Activity
Look for the string "style" in the listing. Copy each line that has it.

The input
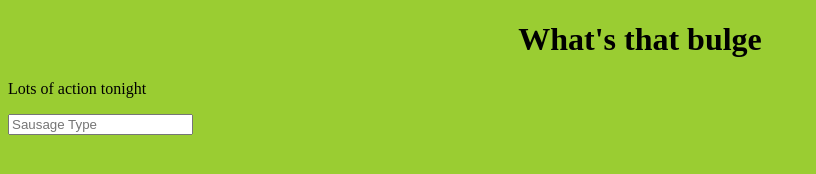
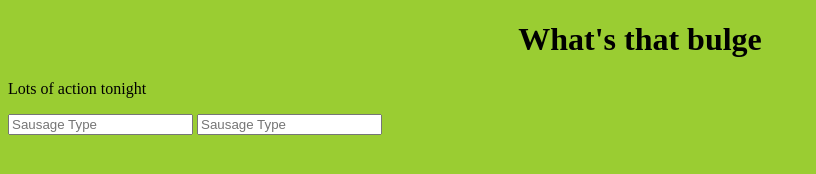
Before and after one commit to amarino1979/First_Project, a plain HTML site: page First_Project/index.html in a window 1280 px wide. Shown: the whole page, without its empty margins (0-816 px from the left). Drawn offline with Linux system fonts and the light colour scheme.

Commit message:
added input box

```diff
--- a/First_Project/index.html
+++ b/First_Project/index.html
@@ -10,6 +10,7 @@
     </body>
     <div class="input-group mb-3">
             <input type="text" class="form-control" id="input-box1" placeholder="Sausage Type" aria-label="Recipient's username" aria-describedby="button-addon2">
+            <input type="text" class="form-control" id="input-box1" placeholder="Sausage Type" aria-label="Recipient's username" aria-describedby="button-addon2">
           </div>
     <script></script>
 </html>
```
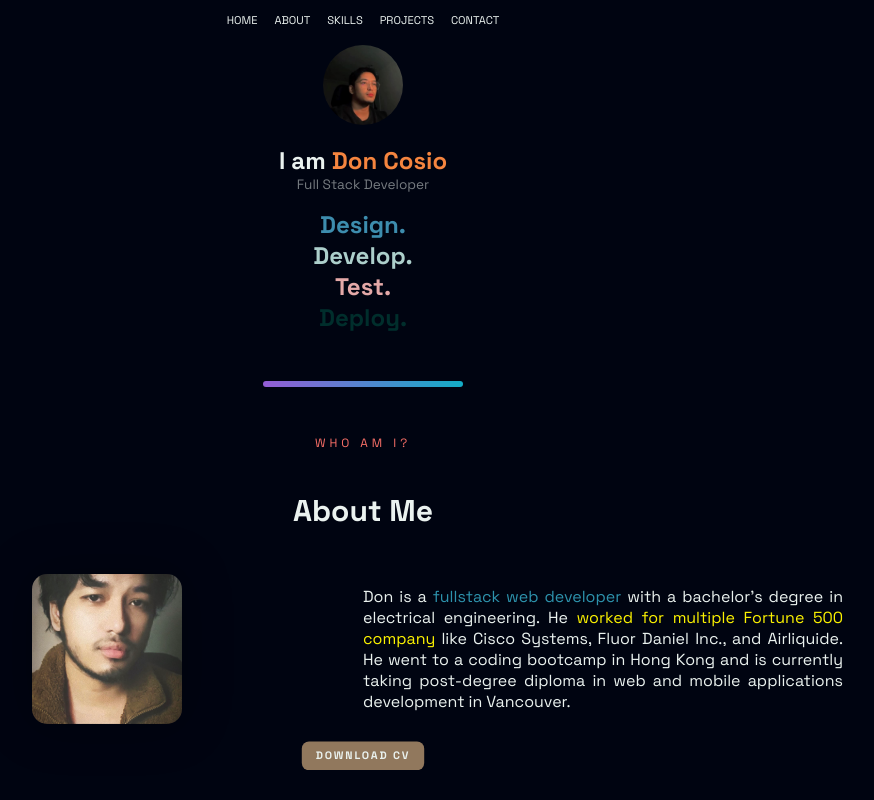
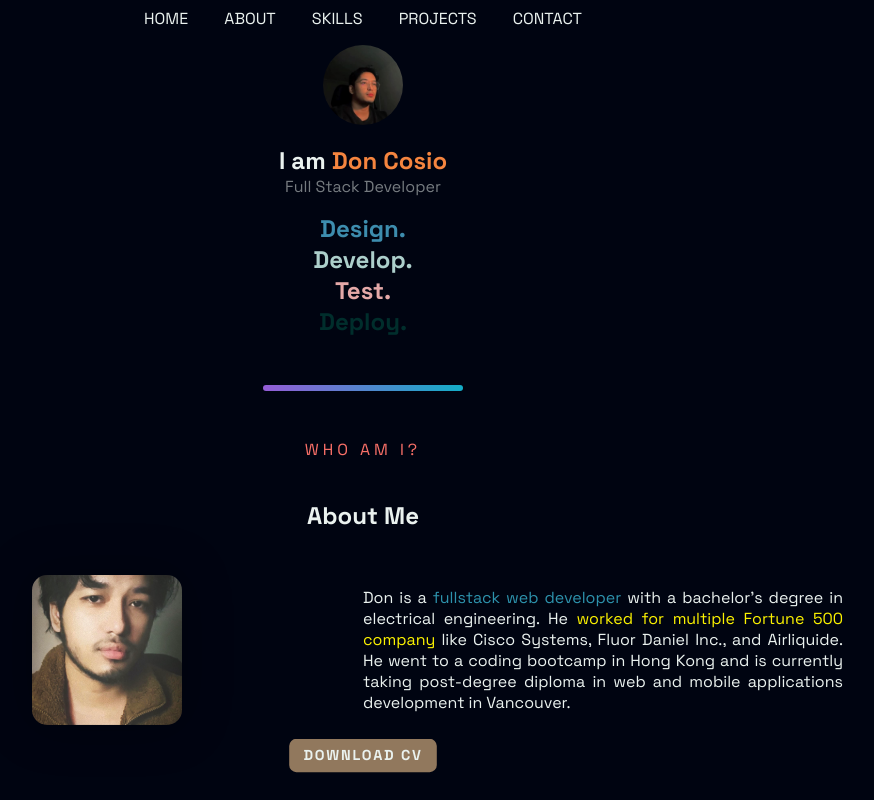
Before and after one commit to dacosio/project-resume, a plain HTML site: page index.html in a window 1280 px wide. Shown: the top 800 px of the page, without its empty margins (277-1151 px from the left). Drawn offline with Linux system fonts and the light colour scheme.

Commit message:
adjusted font sizes

```diff
--- a/index.html
+++ b/index.html
@@ -19,7 +19,6 @@
     <title>Project 1 - Resume</title>
   </head>
   <body>
-    <div class="wrapper">
     <header class="cssanimation fadeInBottom">
       <nav class="nav-sticky">
         <ul>
@@ -47,10 +46,10 @@
         </div>
       </section>
       <section id="about">
-          <div class="hr reveal"></div>
-          <div class="query reveal">Who am I?</div>
-          <h1 class="reveal">About Me</h1>
-          <div class="about-grid reveal">
+        <div class="hr"></div>
+        <div class="query">Who am I?</div>
+        <h1 class="">About Me</h1>
+        <div class="about-grid">
           <div class="box">
             <div class="hover-point"></div>
             <div class="hover-point"></div>
@@ -69,8 +68,8 @@
             <span class="fortune">
               worked for multiple Fortune 500 company
             </span>
-              like Cisco Systems, Fluor Daniel Inc., and Airliquide. He went to
-              a coding bootcamp in Hong Kong and is currently taking post-degree
+            like Cisco Systems, Fluor Daniel Inc., and Airliquide. He went to a
+            coding bootcamp in Hong Kong and is currently taking post-degree
             diploma in web and mobile applications development in Vancouver.
           </p>
         </div>
@@ -285,6 +284,5 @@
         <p class="copyright">&copy; Copyright 2023, Don Apollo Cosio</p>
       </footer>
     </main>
-    </div>
   </body>
 </html>
--- a/style.css
+++ b/style.css
@@ -28,11 +28,6 @@ body {
   min-width: 320px;
 }
 
-.wrapper {
-  max-width: 1024px;
-  margin: auto;
-}
-
 /* start of fade in of load of the page */
 
 main {
@@ -40,6 +35,8 @@ main {
   -moz-animation: fadein 2s; /* Firefox */
   -webkit-animation: fadein 2s; /* Safari and Chrome */
   -o-animation: fadein 2s; /* Opera */
+  max-width: 1024px;
+  margin: auto;
 }
 @keyframes fadein {
   from {
@@ -113,7 +110,6 @@ header {
 nav li {
   display: inline-block;
   list-style: none;
-  font-size: 70%;
 }
 nav ul {
   text-align: center;
@@ -128,9 +124,9 @@ a {
 nav a {
   color: var(--cream);
   text-transform: uppercase;
-  margin-right: 0.2rem;
-  margin-left: 0.2rem;
-  padding: 0.2rem;
+  margin-right: 0.5rem;
+  margin-left: 0.5rem;
+  padding: 0.5rem;
 }
 
 nav a:hover,
@@ -170,7 +166,6 @@ img {
 
 .hero p {
   color: var(--cream);
-  font-size: 0.85rem;
   opacity: 0.5;
   text-align: center;
   margin: 0;
@@ -363,7 +358,6 @@ img {
   color: white;
   font-family: Helvetica, sans-serif;
   font-weight: bold;
-  font-size: 36px;
   text-align: center;
   text-decoration: none;
   background-color: #ffa12b;
@@ -423,7 +417,6 @@ img {
 }
 
 .query {
-  font-size: 12px;
   letter-spacing: 4px;
   color: var(--bittersweet);
   text-transform: uppercase;
@@ -442,7 +435,6 @@ img {
   padding: 0.5rem 0;
   text-align: center;
   margin: 2rem;
-  font-size: 30px;
 }
 
 .query-desc {
@@ -487,7 +479,6 @@ img {
 .cv a {
   color: var(--cream);
   text-transform: uppercase;
-  font-size: 12px;
   letter-spacing: 2px;
   background-color: var(--chamoise);
   padding: 0.5rem 1rem;
@@ -507,7 +498,6 @@ img {
   border-radius: 8px;
   text-transform: uppercase;
   color: var(--rich-black);
-  font-size: 8px;
   font-weight: bold;
   padding: 0.5rem;
   cursor: pointer;
@@ -567,7 +557,6 @@ img {
 }
 
 .company {
-  font-size: 12px;
   color: gray;
 }
 
@@ -668,7 +657,6 @@ img {
 .left div p {
   margin: 0;
   padding-left: 10px;
-  font-size: 12px;
 }
 
 form input,
```
Lines whose indentation alone changed are shown as unchanged.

Task answer
--- a/style.css
+++ b/style.css
   list-style: none;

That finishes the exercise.